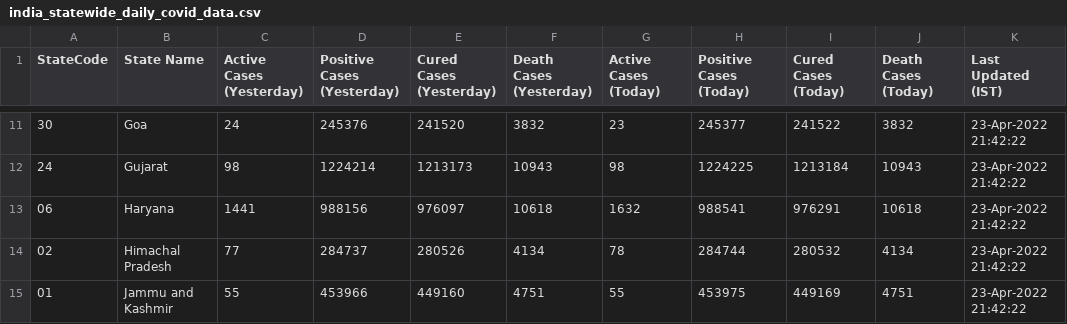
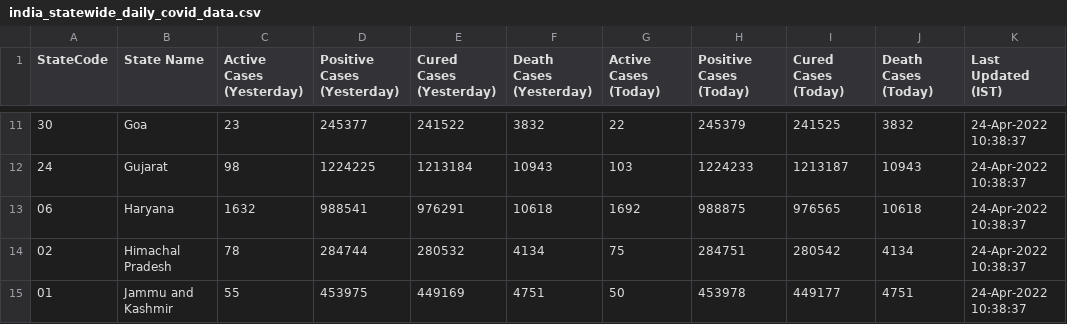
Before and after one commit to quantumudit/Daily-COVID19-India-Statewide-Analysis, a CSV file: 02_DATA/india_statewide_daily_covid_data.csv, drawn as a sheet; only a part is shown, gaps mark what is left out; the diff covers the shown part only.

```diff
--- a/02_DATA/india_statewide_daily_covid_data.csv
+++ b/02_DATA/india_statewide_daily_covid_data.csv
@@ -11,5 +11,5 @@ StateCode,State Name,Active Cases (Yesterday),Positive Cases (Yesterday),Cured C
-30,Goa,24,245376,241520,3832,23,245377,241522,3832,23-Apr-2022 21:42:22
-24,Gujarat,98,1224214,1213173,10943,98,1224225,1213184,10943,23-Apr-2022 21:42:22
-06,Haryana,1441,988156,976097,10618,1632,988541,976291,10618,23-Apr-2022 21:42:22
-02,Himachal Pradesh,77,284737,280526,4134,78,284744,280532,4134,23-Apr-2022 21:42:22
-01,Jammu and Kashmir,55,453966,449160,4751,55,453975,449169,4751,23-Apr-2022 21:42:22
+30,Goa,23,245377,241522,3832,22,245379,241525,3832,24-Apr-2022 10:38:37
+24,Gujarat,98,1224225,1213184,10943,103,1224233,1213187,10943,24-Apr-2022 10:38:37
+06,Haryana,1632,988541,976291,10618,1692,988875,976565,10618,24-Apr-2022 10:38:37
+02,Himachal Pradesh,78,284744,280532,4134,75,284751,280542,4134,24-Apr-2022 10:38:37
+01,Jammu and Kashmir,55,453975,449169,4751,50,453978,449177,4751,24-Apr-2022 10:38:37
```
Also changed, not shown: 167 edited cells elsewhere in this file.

========

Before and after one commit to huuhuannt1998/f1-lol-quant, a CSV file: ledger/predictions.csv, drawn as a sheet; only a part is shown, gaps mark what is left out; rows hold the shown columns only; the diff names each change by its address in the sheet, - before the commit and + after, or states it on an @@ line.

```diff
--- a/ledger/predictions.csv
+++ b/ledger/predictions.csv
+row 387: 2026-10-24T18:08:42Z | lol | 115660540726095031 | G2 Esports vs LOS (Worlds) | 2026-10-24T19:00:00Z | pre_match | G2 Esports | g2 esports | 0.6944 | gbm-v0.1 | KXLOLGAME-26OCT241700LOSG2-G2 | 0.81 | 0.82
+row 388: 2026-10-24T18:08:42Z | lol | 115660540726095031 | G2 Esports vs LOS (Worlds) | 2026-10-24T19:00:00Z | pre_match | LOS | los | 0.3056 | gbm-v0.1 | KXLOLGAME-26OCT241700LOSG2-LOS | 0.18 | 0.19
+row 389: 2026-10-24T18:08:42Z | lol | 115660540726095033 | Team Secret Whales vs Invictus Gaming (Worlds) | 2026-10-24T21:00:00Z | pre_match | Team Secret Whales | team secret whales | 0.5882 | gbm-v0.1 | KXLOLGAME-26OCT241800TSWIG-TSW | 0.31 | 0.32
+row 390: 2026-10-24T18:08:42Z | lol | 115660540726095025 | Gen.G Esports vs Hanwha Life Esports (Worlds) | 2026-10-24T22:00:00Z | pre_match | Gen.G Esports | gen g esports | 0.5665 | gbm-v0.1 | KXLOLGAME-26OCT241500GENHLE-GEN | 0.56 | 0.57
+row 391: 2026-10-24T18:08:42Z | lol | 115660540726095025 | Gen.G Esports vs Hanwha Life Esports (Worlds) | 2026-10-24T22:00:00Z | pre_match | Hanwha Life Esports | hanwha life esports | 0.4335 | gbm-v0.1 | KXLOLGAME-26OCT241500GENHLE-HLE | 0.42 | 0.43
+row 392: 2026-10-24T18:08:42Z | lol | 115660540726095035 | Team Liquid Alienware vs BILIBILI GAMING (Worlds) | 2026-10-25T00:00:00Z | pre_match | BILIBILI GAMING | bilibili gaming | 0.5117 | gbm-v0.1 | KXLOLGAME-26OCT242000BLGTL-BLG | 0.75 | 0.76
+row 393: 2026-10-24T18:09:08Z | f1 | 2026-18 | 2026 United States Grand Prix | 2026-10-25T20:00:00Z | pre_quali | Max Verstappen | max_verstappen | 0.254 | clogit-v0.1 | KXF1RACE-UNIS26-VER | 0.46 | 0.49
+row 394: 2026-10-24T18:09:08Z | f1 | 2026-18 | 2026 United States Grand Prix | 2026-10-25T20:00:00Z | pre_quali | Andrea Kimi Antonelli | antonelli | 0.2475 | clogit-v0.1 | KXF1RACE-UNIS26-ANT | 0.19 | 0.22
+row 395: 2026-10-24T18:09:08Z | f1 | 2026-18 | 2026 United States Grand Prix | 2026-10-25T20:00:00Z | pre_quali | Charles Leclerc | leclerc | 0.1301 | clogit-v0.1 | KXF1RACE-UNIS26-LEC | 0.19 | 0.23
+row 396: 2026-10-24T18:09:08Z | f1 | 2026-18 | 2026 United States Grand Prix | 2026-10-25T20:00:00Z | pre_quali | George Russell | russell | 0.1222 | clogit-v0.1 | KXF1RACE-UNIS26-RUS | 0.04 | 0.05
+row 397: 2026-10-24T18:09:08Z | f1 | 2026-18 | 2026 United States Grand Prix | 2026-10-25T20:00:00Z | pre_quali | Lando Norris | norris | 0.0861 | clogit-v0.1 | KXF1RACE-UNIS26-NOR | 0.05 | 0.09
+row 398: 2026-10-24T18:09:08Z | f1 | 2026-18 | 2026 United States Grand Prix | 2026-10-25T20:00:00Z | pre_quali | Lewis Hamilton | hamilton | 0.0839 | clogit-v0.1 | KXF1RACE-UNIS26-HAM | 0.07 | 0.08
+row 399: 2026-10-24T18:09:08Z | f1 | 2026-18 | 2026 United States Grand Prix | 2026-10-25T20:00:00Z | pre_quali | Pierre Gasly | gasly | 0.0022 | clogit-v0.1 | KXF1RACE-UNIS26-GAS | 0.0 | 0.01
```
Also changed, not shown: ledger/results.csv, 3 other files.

========

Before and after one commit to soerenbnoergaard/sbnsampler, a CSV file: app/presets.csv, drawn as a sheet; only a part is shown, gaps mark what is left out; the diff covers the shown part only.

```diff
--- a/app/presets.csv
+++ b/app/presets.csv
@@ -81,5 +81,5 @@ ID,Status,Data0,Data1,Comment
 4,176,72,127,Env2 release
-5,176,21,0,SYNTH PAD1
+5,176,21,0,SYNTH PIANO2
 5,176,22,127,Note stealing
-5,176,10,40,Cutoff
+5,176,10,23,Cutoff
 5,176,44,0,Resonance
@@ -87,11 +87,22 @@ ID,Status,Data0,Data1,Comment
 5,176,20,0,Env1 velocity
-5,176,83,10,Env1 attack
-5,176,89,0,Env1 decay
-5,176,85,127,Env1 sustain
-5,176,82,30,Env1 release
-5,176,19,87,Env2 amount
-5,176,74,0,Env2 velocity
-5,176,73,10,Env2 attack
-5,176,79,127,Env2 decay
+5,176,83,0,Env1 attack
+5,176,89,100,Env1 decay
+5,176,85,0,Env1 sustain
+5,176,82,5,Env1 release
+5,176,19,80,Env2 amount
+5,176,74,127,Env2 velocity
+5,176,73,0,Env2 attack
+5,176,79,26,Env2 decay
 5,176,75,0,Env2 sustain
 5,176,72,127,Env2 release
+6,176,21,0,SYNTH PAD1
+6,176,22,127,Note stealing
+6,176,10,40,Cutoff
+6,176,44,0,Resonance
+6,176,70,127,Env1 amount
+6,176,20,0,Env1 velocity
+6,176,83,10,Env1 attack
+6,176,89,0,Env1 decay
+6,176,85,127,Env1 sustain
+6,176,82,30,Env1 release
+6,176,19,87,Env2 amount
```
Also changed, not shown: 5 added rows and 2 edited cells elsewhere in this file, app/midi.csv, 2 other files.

========

* _Try it_
The required output is the stretch of entries above from the line containing "to quantumudit/Daily-COVID19-India-Statewide-Analysis, a" through the line containing "Also changed, not shown: 167", reproduced exactly.

* _Written response_
Before and after one commit to quantumudit/Daily-COVID19-India-Statewide-Analysis, a CSV file: 02_DATA/india_statewide_daily_covid_data.csv, drawn as a sheet; only a part is shown, gaps mark what is left out; the diff covers the shown part only.

```diff
--- a/02_DATA/india_statewide_daily_covid_data.csv
+++ b/02_DATA/india_statewide_daily_covid_data.csv
@@ -11,5 +11,5 @@ StateCode,State Name,Active Cases (Yesterday),Positive Cases (Yesterday),Cured C
-30,Goa,24,245376,241520,3832,23,245377,241522,3832,23-Apr-2022 21:42:22
-24,Gujarat,98,1224214,1213173,10943,98,1224225,1213184,10943,23-Apr-2022 21:42:22
-06,Haryana,1441,988156,976097,10618,1632,988541,976291,10618,23-Apr-2022 21:42:22
-02,Himachal Pradesh,77,284737,280526,4134,78,284744,280532,4134,23-Apr-2022 21:42:22
-01,Jammu and Kashmir,55,453966,449160,4751,55,453975,449169,4751,23-Apr-2022 21:42:22
+30,Goa,23,245377,241522,3832,22,245379,241525,3832,24-Apr-2022 10:38:37
+24,Gujarat,98,1224225,1213184,10943,103,1224233,1213187,10943,24-Apr-2022 10:38:37
+06,Haryana,1632,988541,976291,10618,1692,988875,976565,10618,24-Apr-2022 10:38:37
+02,Himachal Pradesh,78,284744,280532,4134,75,284751,280542,4134,24-Apr-2022 10:38:37
+01,Jammu and Kashmir,55,453975,449169,4751,50,453978,449177,4751,24-Apr-2022 10:38:37
```
Also changed, not shown: 167 edited cells elsewhere in this file.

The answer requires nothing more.